[Opening Record set section]

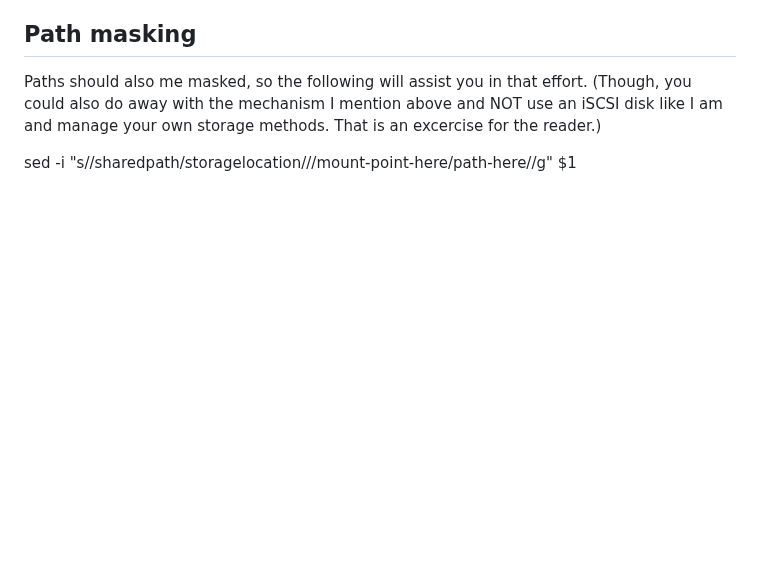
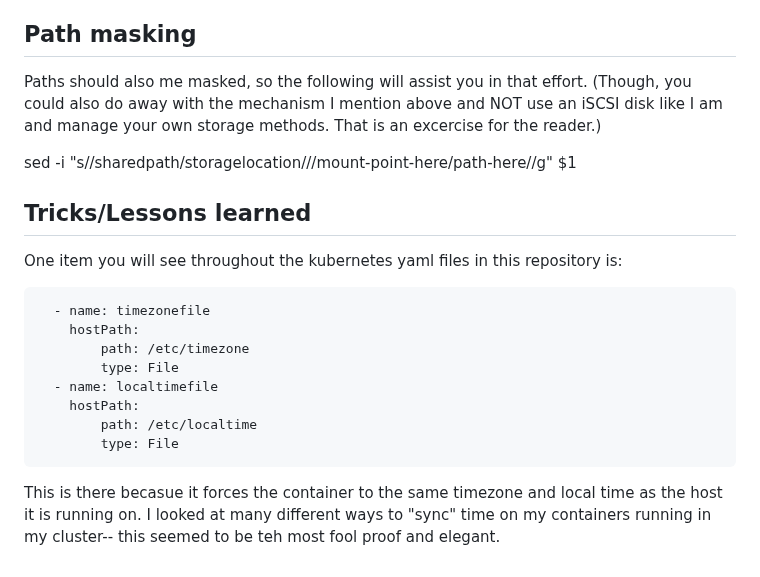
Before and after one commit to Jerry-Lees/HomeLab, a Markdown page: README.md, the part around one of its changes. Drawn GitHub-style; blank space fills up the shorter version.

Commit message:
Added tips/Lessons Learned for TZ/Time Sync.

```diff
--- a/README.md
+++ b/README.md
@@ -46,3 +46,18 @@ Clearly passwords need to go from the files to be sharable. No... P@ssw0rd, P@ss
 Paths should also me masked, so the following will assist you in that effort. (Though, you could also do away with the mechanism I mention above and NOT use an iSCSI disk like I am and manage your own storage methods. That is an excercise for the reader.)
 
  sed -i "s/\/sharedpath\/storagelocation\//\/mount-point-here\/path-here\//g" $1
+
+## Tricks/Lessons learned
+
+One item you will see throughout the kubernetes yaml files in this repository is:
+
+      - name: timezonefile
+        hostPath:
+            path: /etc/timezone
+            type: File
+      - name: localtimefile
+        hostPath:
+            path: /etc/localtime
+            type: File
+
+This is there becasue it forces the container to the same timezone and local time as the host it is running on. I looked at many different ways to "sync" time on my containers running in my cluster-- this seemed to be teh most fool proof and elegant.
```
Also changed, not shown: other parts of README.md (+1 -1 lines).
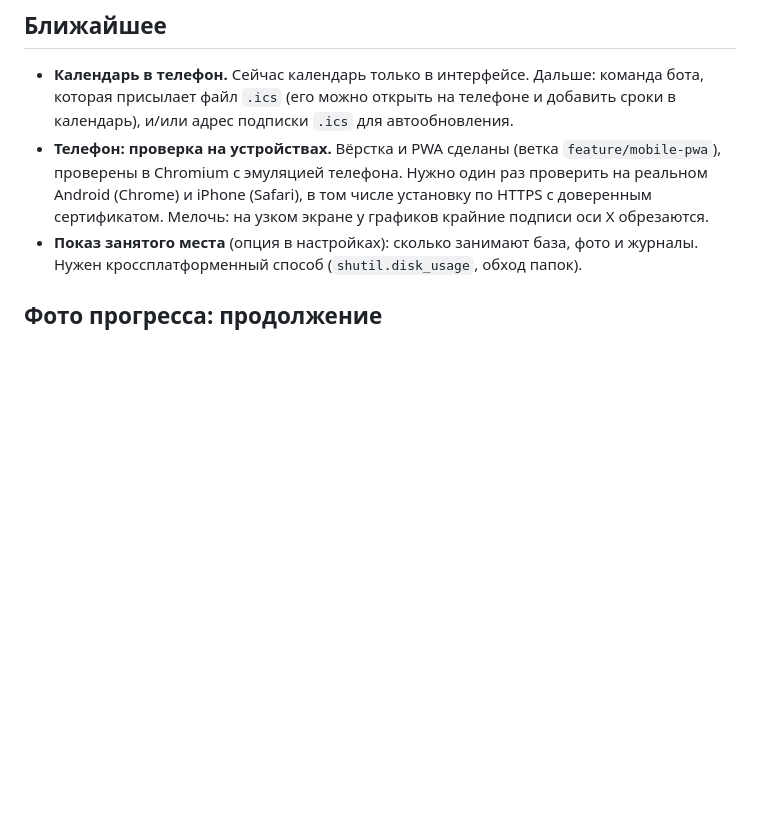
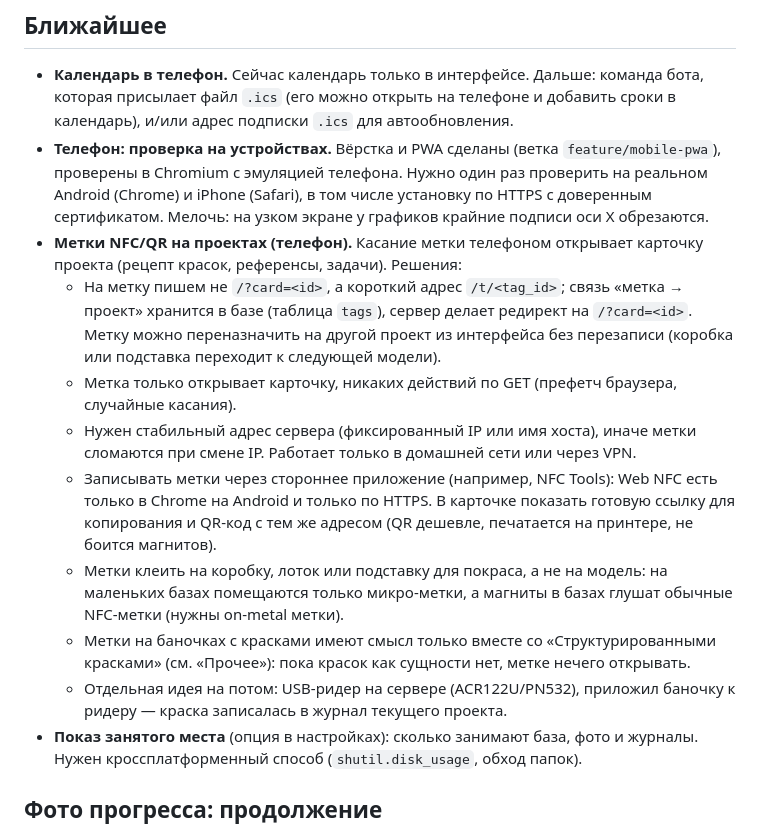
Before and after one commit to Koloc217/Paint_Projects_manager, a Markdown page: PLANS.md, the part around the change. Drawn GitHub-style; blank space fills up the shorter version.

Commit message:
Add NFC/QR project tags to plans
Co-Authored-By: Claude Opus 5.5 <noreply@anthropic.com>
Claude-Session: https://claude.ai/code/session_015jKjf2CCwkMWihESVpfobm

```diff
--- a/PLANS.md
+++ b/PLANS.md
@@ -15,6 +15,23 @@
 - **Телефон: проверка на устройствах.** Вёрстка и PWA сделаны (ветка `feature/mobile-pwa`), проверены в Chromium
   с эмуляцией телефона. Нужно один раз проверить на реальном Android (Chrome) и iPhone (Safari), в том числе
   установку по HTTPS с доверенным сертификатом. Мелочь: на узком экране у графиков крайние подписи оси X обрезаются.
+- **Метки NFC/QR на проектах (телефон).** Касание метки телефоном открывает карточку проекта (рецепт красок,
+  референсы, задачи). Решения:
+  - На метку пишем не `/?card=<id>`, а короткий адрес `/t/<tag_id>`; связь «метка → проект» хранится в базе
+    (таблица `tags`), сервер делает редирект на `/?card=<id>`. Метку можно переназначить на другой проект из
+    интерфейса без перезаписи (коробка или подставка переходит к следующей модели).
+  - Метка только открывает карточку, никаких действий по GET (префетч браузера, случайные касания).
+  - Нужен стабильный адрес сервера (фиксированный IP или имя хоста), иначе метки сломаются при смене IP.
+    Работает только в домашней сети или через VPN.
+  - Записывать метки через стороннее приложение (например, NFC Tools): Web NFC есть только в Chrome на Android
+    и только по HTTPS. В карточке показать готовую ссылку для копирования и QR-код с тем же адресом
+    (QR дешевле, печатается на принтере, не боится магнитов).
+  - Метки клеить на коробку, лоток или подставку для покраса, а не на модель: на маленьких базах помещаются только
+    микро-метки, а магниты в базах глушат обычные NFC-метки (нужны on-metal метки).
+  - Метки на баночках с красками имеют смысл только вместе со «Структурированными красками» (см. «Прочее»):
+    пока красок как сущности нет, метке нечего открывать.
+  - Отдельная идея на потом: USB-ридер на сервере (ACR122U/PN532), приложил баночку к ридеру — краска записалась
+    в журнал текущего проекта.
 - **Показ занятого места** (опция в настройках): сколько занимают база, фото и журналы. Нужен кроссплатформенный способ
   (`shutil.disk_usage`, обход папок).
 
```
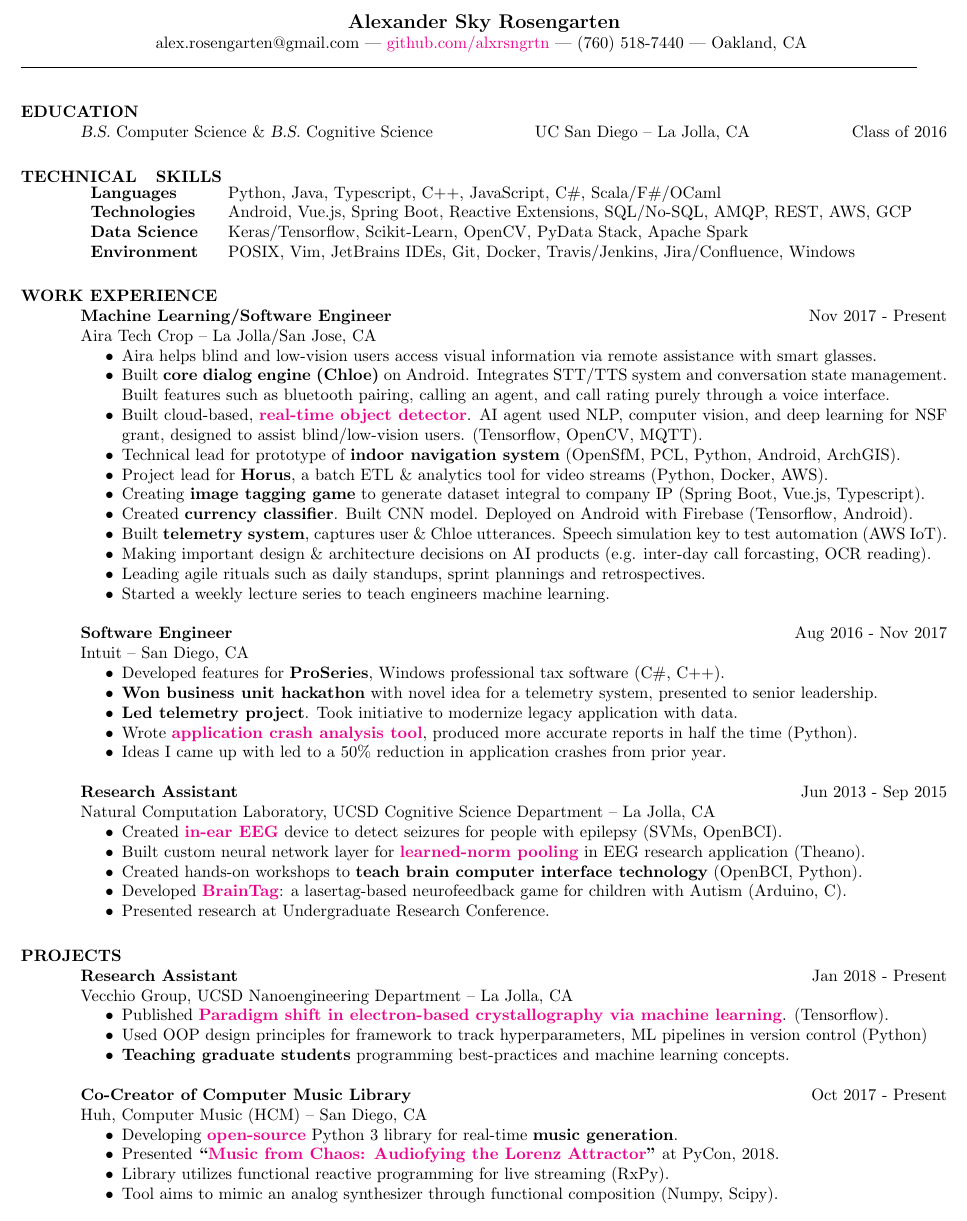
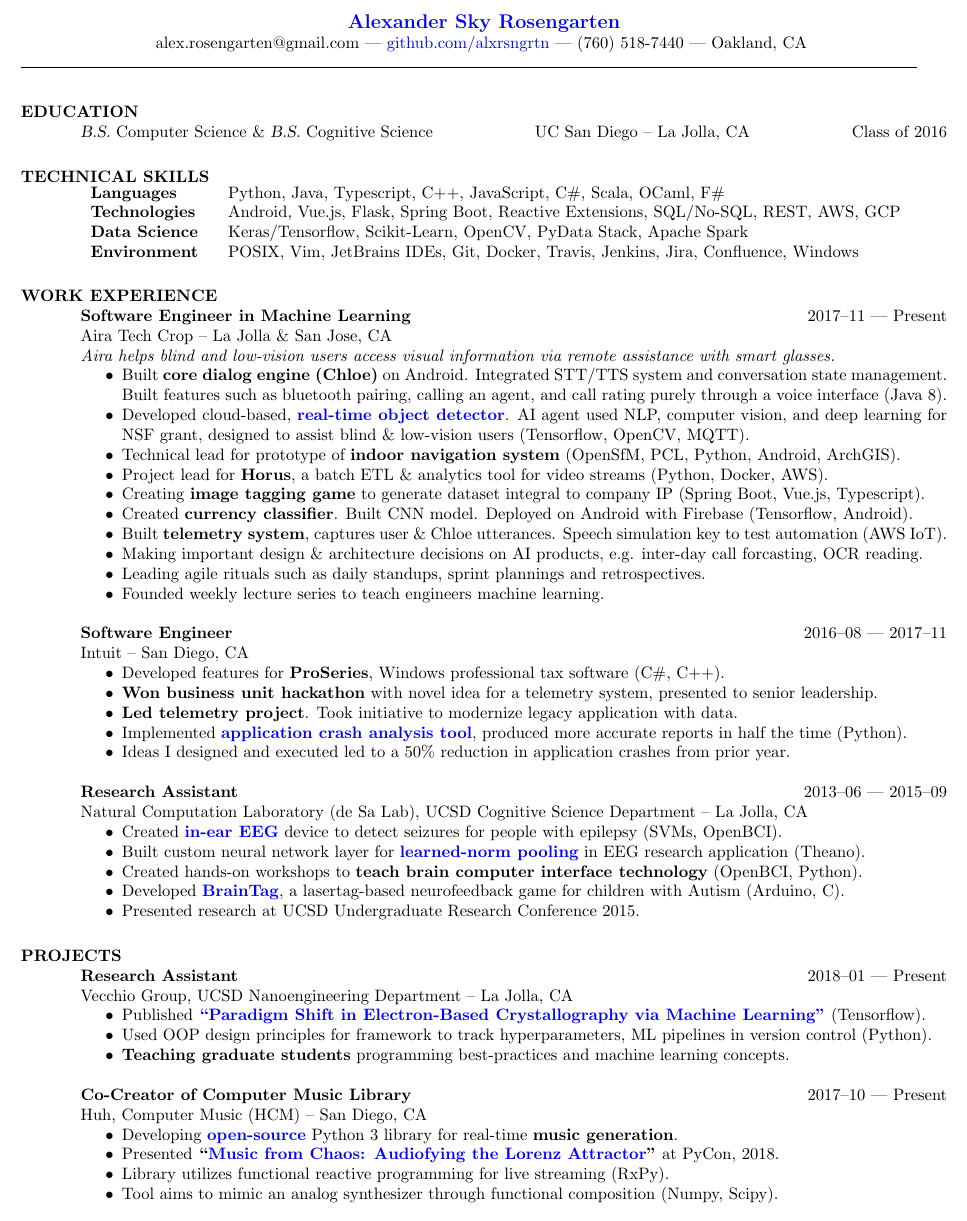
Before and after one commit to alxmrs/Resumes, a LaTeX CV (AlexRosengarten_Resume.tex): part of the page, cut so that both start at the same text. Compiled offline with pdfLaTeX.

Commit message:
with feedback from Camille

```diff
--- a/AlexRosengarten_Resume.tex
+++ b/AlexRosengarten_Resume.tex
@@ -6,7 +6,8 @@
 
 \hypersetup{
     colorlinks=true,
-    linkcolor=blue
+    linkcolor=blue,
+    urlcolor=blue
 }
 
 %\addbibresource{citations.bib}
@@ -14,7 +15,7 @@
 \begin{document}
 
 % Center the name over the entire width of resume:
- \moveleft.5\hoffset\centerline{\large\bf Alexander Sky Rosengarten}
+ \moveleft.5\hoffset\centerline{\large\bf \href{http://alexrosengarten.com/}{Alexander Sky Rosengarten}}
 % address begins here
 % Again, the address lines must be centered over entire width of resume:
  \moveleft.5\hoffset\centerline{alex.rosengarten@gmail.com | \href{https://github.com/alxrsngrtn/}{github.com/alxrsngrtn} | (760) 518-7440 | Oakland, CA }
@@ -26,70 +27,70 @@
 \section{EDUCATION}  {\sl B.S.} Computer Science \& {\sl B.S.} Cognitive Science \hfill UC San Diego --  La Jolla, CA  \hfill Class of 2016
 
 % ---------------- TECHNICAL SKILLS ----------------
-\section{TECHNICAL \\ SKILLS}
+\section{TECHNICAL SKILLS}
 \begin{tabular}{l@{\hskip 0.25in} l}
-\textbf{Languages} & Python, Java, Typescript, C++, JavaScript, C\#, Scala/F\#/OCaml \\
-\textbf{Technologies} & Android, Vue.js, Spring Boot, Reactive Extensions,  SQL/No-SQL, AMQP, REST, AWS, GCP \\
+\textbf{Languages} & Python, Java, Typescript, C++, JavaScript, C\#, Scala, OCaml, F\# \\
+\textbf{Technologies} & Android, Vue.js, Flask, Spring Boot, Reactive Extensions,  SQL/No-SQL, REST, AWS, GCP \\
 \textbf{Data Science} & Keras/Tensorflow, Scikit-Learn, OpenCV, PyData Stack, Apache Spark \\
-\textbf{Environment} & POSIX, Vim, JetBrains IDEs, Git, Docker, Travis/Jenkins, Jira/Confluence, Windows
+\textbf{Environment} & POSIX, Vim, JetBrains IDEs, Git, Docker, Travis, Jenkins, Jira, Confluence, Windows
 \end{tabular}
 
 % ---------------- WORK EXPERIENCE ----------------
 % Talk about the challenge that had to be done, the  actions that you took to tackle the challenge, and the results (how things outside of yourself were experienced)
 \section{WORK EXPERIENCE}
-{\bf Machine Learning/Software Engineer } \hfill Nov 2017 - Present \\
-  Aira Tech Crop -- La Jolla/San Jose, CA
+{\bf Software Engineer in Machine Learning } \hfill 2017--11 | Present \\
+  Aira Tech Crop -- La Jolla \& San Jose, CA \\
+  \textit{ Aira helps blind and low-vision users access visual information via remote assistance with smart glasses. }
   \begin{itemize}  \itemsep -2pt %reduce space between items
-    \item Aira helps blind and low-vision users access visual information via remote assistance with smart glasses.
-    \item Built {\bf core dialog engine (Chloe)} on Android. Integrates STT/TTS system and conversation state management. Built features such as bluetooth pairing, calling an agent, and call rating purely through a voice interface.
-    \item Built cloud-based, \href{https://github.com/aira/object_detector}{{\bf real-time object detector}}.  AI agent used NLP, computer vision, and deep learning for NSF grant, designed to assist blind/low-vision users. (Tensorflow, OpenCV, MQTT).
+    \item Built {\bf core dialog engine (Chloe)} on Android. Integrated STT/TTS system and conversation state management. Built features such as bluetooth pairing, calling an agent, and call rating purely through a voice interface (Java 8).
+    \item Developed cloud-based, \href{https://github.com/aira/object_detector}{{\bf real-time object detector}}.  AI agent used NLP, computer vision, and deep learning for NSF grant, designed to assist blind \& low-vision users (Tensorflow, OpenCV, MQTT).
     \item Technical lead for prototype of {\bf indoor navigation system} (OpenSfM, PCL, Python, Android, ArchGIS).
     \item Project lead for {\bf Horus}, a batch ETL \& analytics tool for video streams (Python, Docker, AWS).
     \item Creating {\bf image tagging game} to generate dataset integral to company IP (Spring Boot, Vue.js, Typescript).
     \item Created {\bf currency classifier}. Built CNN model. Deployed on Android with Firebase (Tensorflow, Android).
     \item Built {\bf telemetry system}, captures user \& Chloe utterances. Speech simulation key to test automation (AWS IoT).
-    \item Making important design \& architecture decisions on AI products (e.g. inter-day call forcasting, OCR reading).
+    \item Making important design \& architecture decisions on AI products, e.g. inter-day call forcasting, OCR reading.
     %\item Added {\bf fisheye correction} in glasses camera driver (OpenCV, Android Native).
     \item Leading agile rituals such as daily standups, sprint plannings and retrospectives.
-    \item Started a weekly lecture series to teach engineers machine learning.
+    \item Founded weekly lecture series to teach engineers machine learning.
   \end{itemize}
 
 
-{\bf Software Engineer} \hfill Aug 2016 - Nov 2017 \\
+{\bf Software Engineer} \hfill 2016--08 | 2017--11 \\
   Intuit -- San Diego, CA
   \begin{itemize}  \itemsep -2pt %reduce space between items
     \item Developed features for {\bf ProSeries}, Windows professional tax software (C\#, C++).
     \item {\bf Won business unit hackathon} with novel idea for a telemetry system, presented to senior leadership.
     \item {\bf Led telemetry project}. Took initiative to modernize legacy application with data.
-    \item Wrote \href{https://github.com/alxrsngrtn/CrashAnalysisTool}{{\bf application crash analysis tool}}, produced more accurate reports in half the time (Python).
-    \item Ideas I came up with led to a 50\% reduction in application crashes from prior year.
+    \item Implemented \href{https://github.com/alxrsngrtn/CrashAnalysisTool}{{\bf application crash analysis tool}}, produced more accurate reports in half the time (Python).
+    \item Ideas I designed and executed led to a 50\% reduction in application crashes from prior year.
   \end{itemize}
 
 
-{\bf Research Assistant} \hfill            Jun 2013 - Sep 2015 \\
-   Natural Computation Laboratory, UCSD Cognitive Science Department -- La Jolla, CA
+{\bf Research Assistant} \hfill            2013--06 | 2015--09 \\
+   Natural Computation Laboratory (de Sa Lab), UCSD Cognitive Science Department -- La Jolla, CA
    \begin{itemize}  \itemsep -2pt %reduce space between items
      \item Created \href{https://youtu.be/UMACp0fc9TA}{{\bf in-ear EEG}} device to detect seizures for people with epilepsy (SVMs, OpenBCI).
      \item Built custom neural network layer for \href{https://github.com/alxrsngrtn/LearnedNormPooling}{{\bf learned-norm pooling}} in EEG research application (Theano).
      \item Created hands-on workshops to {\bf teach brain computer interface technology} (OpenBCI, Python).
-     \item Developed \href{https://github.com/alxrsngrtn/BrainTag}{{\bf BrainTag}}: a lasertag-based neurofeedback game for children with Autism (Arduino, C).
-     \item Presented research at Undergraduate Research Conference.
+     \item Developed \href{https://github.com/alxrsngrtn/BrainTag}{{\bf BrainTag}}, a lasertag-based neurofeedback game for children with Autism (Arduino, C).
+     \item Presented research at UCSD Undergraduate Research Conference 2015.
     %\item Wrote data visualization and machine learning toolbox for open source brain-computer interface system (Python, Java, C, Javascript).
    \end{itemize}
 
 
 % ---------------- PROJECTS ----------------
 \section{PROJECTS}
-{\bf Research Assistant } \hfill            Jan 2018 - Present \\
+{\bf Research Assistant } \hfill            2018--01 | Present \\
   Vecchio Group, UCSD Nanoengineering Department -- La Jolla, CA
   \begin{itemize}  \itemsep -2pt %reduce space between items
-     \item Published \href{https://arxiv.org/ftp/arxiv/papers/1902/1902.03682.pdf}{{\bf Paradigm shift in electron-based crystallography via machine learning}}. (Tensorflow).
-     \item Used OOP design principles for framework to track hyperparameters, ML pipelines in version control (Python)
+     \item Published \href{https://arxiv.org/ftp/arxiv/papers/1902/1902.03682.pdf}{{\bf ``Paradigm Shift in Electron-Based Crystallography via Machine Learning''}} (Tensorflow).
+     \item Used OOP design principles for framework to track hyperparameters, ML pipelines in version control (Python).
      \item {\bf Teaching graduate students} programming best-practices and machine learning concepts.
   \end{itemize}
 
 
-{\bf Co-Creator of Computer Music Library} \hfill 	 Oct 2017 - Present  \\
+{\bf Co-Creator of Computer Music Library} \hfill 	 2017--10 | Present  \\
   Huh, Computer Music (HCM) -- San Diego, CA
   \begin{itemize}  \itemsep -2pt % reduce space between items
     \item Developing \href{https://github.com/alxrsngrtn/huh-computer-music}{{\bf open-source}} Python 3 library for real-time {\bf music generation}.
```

[Closing Record set section]

Required action
Collect the complete line wherever the string "agent" appears in the records.

Response to the task
-    \item Built {\bf core dialog engine (Chloe)} on Android. Integrates STT/TTS system and conversation state management. Built features such as bluetooth pairing, calling an agent, and call rating purely through a voice interface.
-    \item Built cloud-based, \href{https://github.com/aira/object_detector}{{\bf real-time object detector}}.  AI agent used NLP, computer vision, and deep learning for NSF grant, designed to assist blind/low-vision users. (Tensorflow, OpenCV, MQTT).
+    \item Built {\bf core dialog engine (Chloe)} on Android. Integrated STT/TTS system and conversation state management. Built features such as bluetooth pairing, calling an agent, and call rating purely through a voice interface (Java 8).
+    \item Developed cloud-based, \href{https://github.com/aira/object_detector}{{\bf real-time object detector}}.  AI agent used NLP, computer vision, and deep learning for NSF grant, designed to assist blind \& low-vision users (Tensorflow, OpenCV, MQTT).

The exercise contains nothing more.